It's hard to imagine a baby being born with only half a heart. A baby who doesn't have all four chambers. However, these kids exist. These kids and their families have a special place in my heart. Although Eli has all four chambers, his left side is smaller than it should be. However, we are lucky because it does work. Some kids like Owen were not so fortunate. Someday Owen will need a new heart. Soon they will be heading off to surgery to "patch" parts of his heart to buy more time. This is one of the many faces of CHD.

Monday, February 7, 2011

Congential Heart Defects (CHD) Awareness Week

Although I am not good about posting on my blog every single day, or every week for that matter, this week I hope to be different. As a blogger and the mother of a child with congenital heart defects, I of course want to do my part to spread awareness this week. But what? I'm not creative. Lots of other blogs will give you the facts? So what can I do? Well, I think you need to see the faces of these children. When someone says congenital heart defects I think most picture a child who is on oxgyen 24/7 or somehow you think you can "just tell" by looking at them. That is so far from the truth. Yes when things get bad as it often does for lots of kiddos with heart issues you might see them not keeping up, or turning blue, but for the most part you won't be able to tell. I will warn you now there are pictures below that WILL disturb some. But they are a reality for us. The scars are a reminder to hold my son close and be thankful for every moment I have with him here on earth.

Can you tell he has congenital heart defects?

This is after his fourth surgery at 2 1/2 years old.
CICU 2009


And this is after his fifth surgery at 3 1/2 years old.

The first blog I want to show you is When Life Hands You A Broken Heart
This week she is interviewing the parents of these children. If you think you will just "be able to tell", reading this may change your mind.

Thursday, February 3, 2011

Happy Birthday Brice AND Eli?

Screech (insert scratchy record noise here)

Some who read this may know Eli's birthday is NOT today. At least the day he turns another year older doesn't happen on this date.
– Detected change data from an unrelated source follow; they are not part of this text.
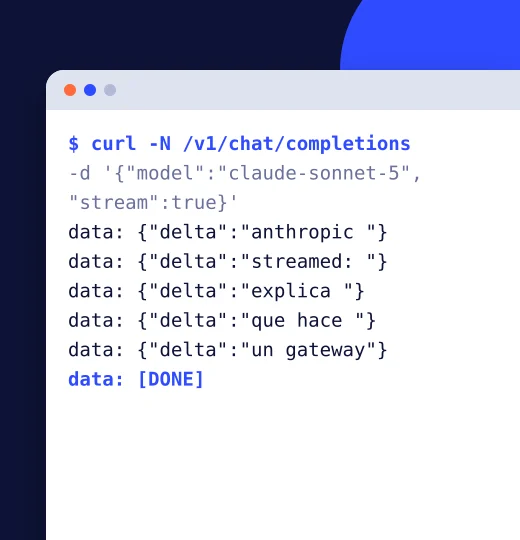
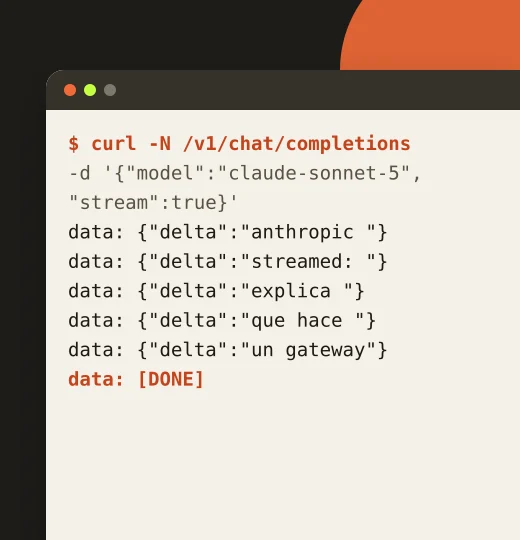
feat(site): back to the warm palette, smaller project preview

diff --git a/src/styles/global.css b/src/styles/global.css
@@ -7,64 +7,63 @@
 --------------------------------------------------------------------------- */
 
 :root {
-  /* Ink, cobalt and a warm signal colour that only ever means "drift". */
-  --c-bg: #0d1236;
-  --c-bg-soft: #10163f;
-  --c-surface: #151c4c;
-  --c-surface-2: #1b2358;
-  --c-line: #29316a;
-  --c-line-soft: #1f275c;
-  --c-text: #eef0fa;
-  --c-dim: #b3b9d6;
-  --c-mute: #8088ad;
-  --c-accent: #8193ff;
-  --c-accent-ink: #0d1236;
-  --c-accent-soft: rgba(129, 147, 255, 0.14);
-  --c-glow: rgba(47, 75, 255, 0.35);
-  --c-ghost: rgba(169, 176, 214, 0.2);
-  --c-cobalt: #2f4bff;
-  --c-signal: #ff6a3d;
+  --c-bg: #141210;
+  --c-bg-soft: #191714;
+  --c-surface: #1e1c19;
+  --c-surface-2: #262320;
+  --c-line: #34312c;
+  --c-line-soft: #292622;
+  --c-text: #f4f0e9;
+  --c-dim: #b0aa9f;
+  --c-mute: #7d776c;
+  --c-accent: #f26a37;
+  --c-accent-ink: #14110d;
+  --c-accent-soft: rgba(242, 106, 55, 0.15);
+  --c-glow: rgba(242, 106, 55, 0.26);
+  --c-ghost: rgba(182, 180, 189, 0.2);
   --c-card: #ffffff;
-  --c-card-ink: #0d1236;
-  --c-card-dim: #4a5179;
-  --c-card-line: #dfe3ef;
-  --c-card-accent: #2f4bff;
+  --c-card-ink: #1d1a14;
+  --c-card-dim: #5a5242;
+  --c-card-line: #e3d9c6;
+  --c-card-accent: #c4431b;
 
-  --shadow-card: 0 1px 0 rgba(255, 255, 255, 0.04) inset,
-    0 30px 70px -30px rgba(3, 6, 30, 0.9);
+  --shadow-card: 0 1px 0 rgba(255, 255, 255, 0.03) inset,
+    0 24px 60px -30px rgba(0, 0, 0, 0.9);
+
+  --c-signal: #f26a37;
 
   color-scheme: dark;
 }
 
 /*
- * Light is a cool paper with the same ink and cobalt, so the two themes read
- * as one identity with the lights on or off.
+ * Light is cream, not screen white: warm enough to sit with the terracotta
+ * accent, light enough to read a full screen of it.
  */
 :root[data-theme="light"] {
-  --c-bg: #eef0f6;
-  --c-bg-soft: #e5e8f1;
-  --c-surface: #ffffff;
-  --c-surface-2: #e6e9f2;
-  --c-line: #d3d8e7;
-  --c-line-soft: #e0e4ef;
-  --c-text: #0d1236;
-  --c-dim: #3d4470;
-  --c-mute: #69709a;
-  --c-accent: #2f4bff;
+  --c-bg: #f5efe4;
+  --c-bg-soft: #ece4d4;
+  --c-surface: #fffaf0;
+  --c-surface-2: #f0e8d8;
+  --c-line: #dccfb8;
+  --c-line-soft: #e8dcc7;
+  --c-text: #1d1a14;
+  --c-dim: #5a5242;
+  --c-mute: #8a806b;
+  --c-accent: #c4431b;
   --c-accent-ink: #ffffff;
-  --c-accent-soft: rgba(47, 75, 255, 0.09);
-  --c-glow: rgba(47, 75, 255, 0.14);
-  --c-ghost: #cdd2e3;
-  --c-cobalt: #2f4bff;
-  --c-signal: #f2541f;
+  --c-accent-soft: rgba(196, 67, 27, 0.1);
+  --c-glow: rgba(196, 67, 27, 0.16);
+  --c-ghost: #d9ceb8;
   --c-card: #ffffff;
-  --c-card-ink: #0d1236;
-  --c-card-dim: #4a5179;
-  --c-card-line: #dfe3ef;
-  --c-card-accent: #2f4bff;
+  --c-card-ink: #1d1a14;
+  --c-card-dim: #5a5242;
+  --c-card-line: #dccfb8;
+  --c-card-accent: #c4431b;
 
   --shadow-card: 0 1px 0 rgba(255, 255, 255, 0.7) inset,
-    0 24px 50px -28px rgba(13, 18, 54, 0.35);
+    0 18px 38px -26px rgba(60, 44, 20, 0.35);
+
+  --c-signal: #c4431b;
 
   color-scheme: light;
 }
@@ -479,9 +478,9 @@
   left: 0;
   top: 0;
   z-index: 40;
-  width: 300px;
-  height: 312px;
-  border-radius: 14px;
+  width: 190px;
+  height: 198px;
+  border-radius: 12px;
   overflow: hidden;
   pointer-events: none;
   opacity: 0;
His real birthday is in July. Then why the title of this post? If you're a heart mom you know the answer. Two years ago today Eli was in the hospital recovering after open heart surgery. Two years ago our world was turned upside down. They took Eli in to surgery and he very nearly did not make it out alive. I still cry. God's love and mercy amaze me. I am forever grateful God chose to leave Eli with us. It's hard to put into words.

So today we remember how very fortunate we are. Today we are thankful for not being at the hospital waiting to hear if Eli made it through the operation okay.

So Happy Birthday to both my husband and Eli.